When people must decide between arguably equal choices, they need time to deliberate. In the case of people undergoing deep brain stimulation (DBS) for Parkinson's disease, that process sometimes doesn't kick in, leading to impulsive behavior. New research into why that happens has led scientists to a detailed explanation of how the brain devotes time to reflect on tough choices.
Michael Frank, professor of cognitive, linguistic, and psychological sciences at Brown University, studied the impulsive behavior of Parkinson's patients when he was at the University of Arizona several years ago. His goal was to model the brain's decision-making mechanics. He had begun working with Parkinson's patients because DBS, a treatment that suppresses their tremor symptoms, delivers pulses of electrical current to the subthalamic nucleus (STN), a part of the brain that Frank hypothesized had an important role in decisions. Could the STN be what slams the brakes on impulses, giving the medial prefrontal cortex (mPFC) time to think?
"We didn't have any direct evidence of that," said Frank, who is affiliated with the Brown Institute for Brain Science. "To test that theory for how areas of the brain interact to prevent you from making impulsive decisions and how that could be changed by DBS, you have to do experiments where you record brain activity in both parts of the network that we think are involved. Then you also have to manipulate the system to see how the relationship between recorded activity in one area and decision making changes as a function of stimulating the other area."
Frank and his team at Brown and Arizona did exactly that. They describe their findings in a study published online in the journal Nature Neuroscience.

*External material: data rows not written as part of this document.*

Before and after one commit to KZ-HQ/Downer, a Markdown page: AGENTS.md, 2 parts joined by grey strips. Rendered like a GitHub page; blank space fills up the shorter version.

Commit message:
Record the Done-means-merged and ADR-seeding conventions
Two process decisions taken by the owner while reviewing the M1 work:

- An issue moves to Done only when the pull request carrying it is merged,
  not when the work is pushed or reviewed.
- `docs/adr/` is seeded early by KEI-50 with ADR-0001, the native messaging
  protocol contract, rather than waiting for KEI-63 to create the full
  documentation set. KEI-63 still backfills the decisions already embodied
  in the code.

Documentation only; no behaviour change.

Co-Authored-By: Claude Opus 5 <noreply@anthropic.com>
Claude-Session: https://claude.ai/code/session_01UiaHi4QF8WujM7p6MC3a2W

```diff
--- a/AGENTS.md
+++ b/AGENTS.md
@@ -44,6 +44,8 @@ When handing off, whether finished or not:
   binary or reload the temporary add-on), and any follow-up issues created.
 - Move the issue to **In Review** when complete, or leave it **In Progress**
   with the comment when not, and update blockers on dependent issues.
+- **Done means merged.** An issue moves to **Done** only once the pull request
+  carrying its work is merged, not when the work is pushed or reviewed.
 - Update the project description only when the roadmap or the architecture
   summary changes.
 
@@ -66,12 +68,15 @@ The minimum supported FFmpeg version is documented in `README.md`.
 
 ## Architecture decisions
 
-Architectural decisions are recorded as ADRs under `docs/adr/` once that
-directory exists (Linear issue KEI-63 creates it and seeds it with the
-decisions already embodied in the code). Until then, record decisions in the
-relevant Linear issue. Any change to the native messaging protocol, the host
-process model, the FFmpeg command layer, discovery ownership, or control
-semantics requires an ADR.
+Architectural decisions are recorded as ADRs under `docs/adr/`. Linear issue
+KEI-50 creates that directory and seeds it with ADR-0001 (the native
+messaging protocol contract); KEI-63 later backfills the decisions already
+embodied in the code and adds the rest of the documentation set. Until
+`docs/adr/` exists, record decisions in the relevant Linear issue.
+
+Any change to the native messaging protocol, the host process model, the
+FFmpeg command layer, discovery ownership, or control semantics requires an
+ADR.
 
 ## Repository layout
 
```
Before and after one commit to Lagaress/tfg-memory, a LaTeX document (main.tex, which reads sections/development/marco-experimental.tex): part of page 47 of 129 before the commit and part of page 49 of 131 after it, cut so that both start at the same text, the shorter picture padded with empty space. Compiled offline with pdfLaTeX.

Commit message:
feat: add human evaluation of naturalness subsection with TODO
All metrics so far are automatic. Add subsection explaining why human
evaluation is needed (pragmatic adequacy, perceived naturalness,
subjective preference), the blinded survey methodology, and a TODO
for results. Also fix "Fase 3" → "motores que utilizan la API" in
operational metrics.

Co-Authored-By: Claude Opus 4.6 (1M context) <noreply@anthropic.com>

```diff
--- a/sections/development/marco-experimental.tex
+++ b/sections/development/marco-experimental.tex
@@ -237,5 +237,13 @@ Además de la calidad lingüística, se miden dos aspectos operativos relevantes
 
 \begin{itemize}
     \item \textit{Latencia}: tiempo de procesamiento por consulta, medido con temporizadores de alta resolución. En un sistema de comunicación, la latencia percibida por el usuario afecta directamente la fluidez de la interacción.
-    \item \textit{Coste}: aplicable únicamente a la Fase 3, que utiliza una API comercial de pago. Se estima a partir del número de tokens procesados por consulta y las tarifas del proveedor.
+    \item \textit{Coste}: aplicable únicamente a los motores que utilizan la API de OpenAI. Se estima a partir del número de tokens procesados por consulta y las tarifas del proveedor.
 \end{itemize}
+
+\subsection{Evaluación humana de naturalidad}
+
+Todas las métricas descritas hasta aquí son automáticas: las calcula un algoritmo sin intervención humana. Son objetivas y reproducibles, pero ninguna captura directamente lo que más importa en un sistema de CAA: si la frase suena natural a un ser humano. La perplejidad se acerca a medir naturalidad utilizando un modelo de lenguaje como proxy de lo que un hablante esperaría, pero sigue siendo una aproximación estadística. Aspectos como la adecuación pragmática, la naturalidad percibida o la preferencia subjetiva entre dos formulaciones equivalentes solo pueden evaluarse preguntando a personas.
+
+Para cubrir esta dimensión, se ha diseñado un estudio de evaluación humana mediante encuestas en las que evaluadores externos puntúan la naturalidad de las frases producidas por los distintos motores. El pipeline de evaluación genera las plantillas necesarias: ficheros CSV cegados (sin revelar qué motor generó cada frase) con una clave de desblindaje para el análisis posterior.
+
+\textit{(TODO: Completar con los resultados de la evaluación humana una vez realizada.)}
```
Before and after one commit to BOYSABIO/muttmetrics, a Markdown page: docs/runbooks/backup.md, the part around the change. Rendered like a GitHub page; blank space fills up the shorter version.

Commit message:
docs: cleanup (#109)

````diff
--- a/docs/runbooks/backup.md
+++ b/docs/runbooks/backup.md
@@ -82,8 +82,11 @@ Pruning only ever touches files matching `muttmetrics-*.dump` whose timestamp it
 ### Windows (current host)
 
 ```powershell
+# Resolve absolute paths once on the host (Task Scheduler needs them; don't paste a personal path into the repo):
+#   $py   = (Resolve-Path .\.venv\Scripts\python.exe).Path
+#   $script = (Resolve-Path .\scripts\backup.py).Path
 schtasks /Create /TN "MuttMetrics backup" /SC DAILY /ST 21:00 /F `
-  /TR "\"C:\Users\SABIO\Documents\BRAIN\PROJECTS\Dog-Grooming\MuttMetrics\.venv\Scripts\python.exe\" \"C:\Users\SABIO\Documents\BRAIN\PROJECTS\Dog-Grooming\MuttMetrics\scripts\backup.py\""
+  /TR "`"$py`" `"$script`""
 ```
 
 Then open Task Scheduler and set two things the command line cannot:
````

The researchers' measurements from two experiments and analysis with a computer model support the theory that when
|Contact: David Orenstein|